THE TASK:
How many lines in the records below contain the word "head"? Reply with the number alone.

---- RECORDS PROVIDED

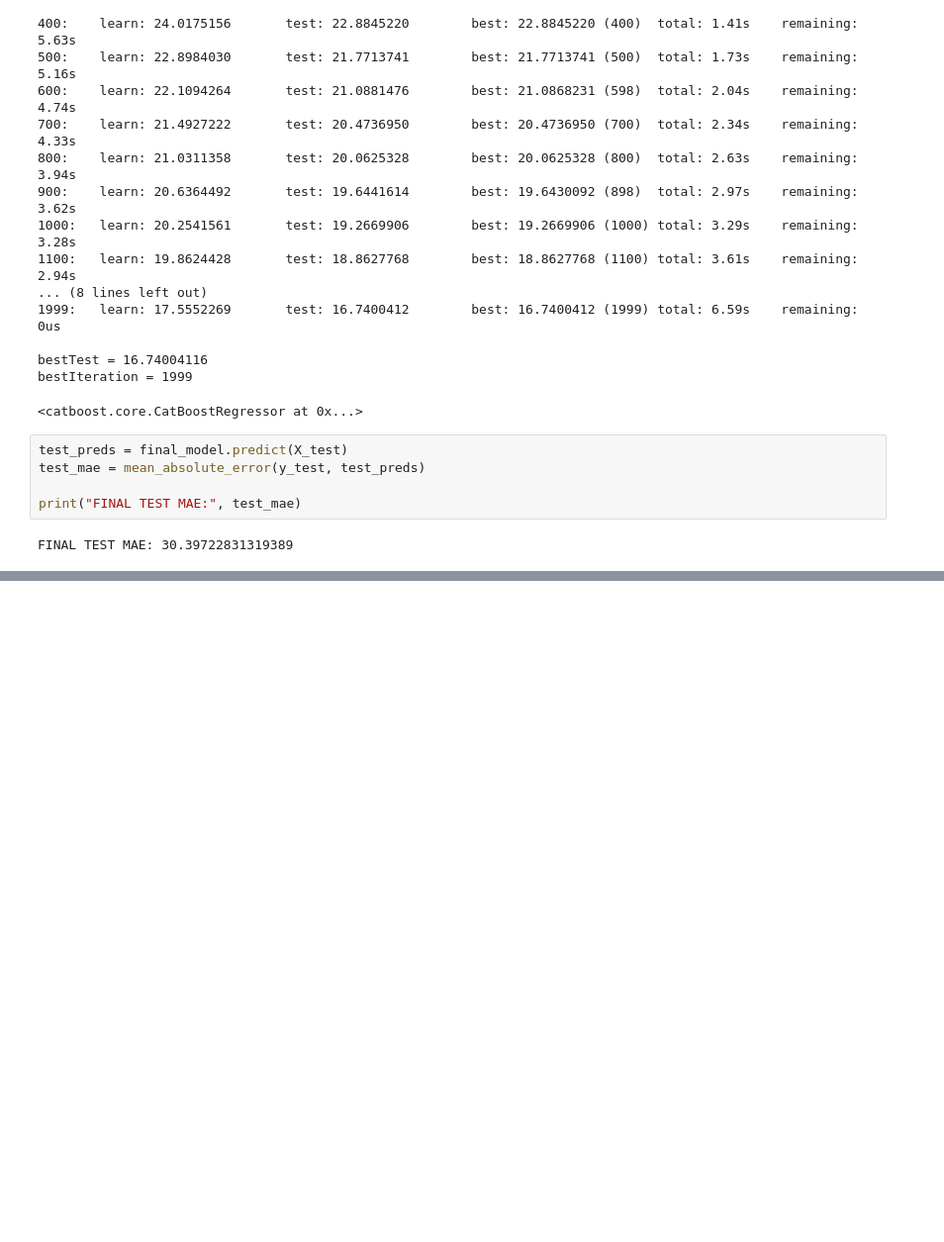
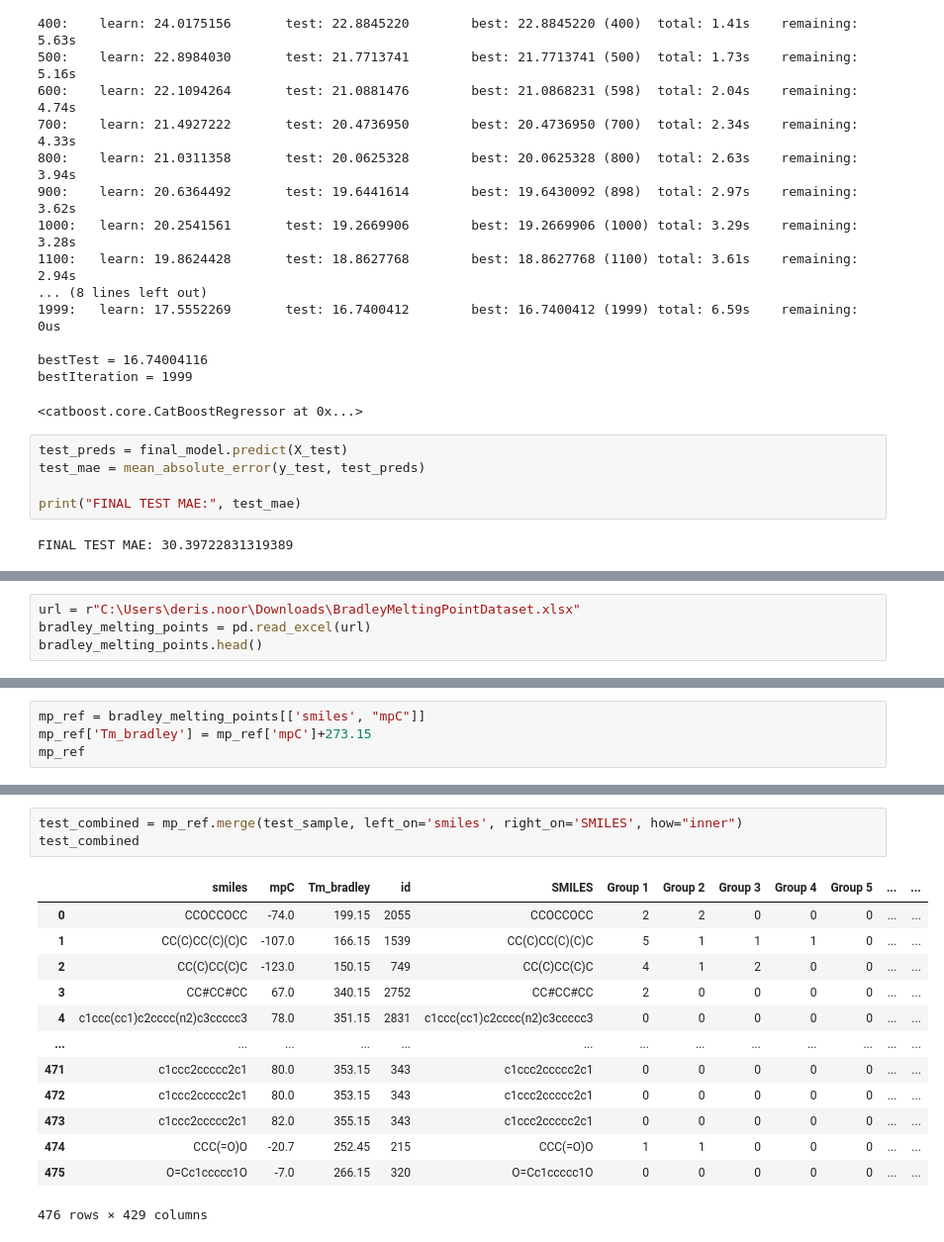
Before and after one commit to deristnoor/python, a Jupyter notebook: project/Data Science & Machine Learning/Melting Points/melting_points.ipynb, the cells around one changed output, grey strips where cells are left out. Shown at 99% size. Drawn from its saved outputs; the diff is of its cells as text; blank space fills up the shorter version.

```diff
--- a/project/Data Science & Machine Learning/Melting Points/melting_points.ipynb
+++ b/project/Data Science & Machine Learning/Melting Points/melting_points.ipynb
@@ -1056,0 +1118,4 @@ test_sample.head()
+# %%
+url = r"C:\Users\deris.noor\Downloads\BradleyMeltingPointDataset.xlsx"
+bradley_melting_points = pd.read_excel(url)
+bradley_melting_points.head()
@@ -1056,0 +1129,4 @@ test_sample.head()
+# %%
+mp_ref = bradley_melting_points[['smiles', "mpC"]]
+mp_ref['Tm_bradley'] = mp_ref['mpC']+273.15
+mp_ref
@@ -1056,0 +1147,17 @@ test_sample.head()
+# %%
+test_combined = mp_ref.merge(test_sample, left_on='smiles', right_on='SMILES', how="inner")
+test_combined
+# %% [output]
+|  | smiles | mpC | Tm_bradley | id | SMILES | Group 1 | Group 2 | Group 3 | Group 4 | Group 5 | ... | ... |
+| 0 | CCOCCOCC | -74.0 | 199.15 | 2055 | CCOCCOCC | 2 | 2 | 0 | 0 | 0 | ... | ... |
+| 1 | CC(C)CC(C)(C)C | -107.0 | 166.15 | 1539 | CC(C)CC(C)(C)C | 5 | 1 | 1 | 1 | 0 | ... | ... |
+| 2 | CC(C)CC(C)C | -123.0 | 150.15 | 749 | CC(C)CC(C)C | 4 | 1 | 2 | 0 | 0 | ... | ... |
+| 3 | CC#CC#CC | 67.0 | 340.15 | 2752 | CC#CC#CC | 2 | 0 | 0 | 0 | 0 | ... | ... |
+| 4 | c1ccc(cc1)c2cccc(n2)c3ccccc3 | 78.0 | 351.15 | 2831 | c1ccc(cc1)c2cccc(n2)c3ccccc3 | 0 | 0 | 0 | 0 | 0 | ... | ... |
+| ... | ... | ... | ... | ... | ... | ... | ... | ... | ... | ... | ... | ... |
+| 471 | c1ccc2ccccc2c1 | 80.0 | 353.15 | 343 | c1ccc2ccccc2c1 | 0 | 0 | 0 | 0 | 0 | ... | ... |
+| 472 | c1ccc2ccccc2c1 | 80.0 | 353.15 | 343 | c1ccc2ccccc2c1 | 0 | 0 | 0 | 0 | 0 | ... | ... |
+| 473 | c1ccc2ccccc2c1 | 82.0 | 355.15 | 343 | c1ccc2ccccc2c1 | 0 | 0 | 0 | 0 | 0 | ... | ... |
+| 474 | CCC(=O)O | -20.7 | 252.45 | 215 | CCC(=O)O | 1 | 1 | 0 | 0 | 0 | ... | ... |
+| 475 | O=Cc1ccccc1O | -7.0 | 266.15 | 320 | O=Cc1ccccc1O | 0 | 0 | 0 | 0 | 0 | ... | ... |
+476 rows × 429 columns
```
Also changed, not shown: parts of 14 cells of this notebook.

--------

RESPONSE:
4